| What is required |
Look through the listing below and report every line that contains "from".

| The input |
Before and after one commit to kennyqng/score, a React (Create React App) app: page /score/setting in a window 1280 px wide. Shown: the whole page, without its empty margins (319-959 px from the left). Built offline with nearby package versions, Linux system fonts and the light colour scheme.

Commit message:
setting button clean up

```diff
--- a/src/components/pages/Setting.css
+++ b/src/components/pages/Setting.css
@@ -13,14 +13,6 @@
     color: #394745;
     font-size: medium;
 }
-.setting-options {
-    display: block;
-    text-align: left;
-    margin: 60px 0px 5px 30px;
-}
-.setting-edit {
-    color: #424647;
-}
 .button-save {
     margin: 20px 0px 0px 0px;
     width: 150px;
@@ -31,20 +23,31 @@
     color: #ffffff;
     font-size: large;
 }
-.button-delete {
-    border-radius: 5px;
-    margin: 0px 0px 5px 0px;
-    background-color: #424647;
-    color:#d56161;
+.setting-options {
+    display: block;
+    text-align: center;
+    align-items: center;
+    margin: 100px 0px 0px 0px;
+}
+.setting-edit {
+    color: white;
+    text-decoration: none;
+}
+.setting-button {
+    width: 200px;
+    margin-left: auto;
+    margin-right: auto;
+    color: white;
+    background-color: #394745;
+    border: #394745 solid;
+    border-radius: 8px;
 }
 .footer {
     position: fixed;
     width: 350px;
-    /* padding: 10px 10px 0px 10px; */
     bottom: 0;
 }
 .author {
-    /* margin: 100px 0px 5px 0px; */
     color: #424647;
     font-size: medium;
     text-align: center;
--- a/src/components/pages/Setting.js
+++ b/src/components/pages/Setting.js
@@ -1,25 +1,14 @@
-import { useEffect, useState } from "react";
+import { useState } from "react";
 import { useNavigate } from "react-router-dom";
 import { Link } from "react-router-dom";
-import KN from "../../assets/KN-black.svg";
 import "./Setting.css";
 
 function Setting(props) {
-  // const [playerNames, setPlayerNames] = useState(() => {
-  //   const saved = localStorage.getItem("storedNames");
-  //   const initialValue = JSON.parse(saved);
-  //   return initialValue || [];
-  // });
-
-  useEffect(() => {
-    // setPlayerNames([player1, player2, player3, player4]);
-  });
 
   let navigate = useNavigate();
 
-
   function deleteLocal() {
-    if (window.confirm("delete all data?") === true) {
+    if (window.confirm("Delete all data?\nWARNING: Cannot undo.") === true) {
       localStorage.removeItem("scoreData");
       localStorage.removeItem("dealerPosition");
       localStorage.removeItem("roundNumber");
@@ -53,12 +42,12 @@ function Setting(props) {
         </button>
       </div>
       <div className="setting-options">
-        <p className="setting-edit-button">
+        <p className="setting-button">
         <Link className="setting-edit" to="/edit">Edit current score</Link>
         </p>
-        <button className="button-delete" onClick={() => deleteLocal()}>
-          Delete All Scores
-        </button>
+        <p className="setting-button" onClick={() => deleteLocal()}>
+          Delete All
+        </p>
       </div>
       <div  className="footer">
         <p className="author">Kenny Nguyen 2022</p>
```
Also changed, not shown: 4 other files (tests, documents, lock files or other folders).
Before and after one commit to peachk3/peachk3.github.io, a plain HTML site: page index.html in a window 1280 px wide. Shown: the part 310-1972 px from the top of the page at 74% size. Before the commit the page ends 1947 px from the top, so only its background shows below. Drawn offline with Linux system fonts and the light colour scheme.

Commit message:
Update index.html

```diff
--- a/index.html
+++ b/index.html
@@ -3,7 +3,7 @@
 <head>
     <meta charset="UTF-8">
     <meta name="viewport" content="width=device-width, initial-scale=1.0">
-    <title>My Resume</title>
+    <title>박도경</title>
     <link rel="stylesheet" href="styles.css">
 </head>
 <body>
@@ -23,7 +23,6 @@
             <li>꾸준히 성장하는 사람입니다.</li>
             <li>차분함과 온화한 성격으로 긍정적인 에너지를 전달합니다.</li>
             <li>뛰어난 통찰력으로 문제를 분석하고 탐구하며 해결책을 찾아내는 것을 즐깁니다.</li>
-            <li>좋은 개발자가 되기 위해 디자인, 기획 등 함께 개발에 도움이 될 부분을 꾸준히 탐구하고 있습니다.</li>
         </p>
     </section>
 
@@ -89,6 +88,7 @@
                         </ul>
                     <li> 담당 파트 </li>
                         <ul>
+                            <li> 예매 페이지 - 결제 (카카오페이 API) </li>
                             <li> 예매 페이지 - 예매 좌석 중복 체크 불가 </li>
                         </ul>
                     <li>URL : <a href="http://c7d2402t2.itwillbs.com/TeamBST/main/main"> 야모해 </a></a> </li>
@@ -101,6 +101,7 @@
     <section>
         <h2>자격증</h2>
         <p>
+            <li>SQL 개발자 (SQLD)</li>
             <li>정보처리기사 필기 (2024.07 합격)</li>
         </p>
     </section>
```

| Response |
Before and after one commit to kennyqng/score, a React (Create React App) app: page /score/setting in a window 1280 px wide. Shown: the whole page, without its empty margins (319-959 px from the left). Built offline with nearby package versions, Linux system fonts and the light colour scheme.
-import { useEffect, useState } from "react";
+import { useState } from "react";
 import { useNavigate } from "react-router-dom";
 import { Link } from "react-router-dom";
-import KN from "../../assets/KN-black.svg";
Before and after one commit to peachk3/peachk3.github.io, a plain HTML site: page index.html in a window 1280 px wide. Shown: the part 310-1972 px from the top of the page at 74% size. Before the commit the page ends 1947 px from the top, so only its background shows below. Drawn offline with Linux system fonts and the light colour scheme.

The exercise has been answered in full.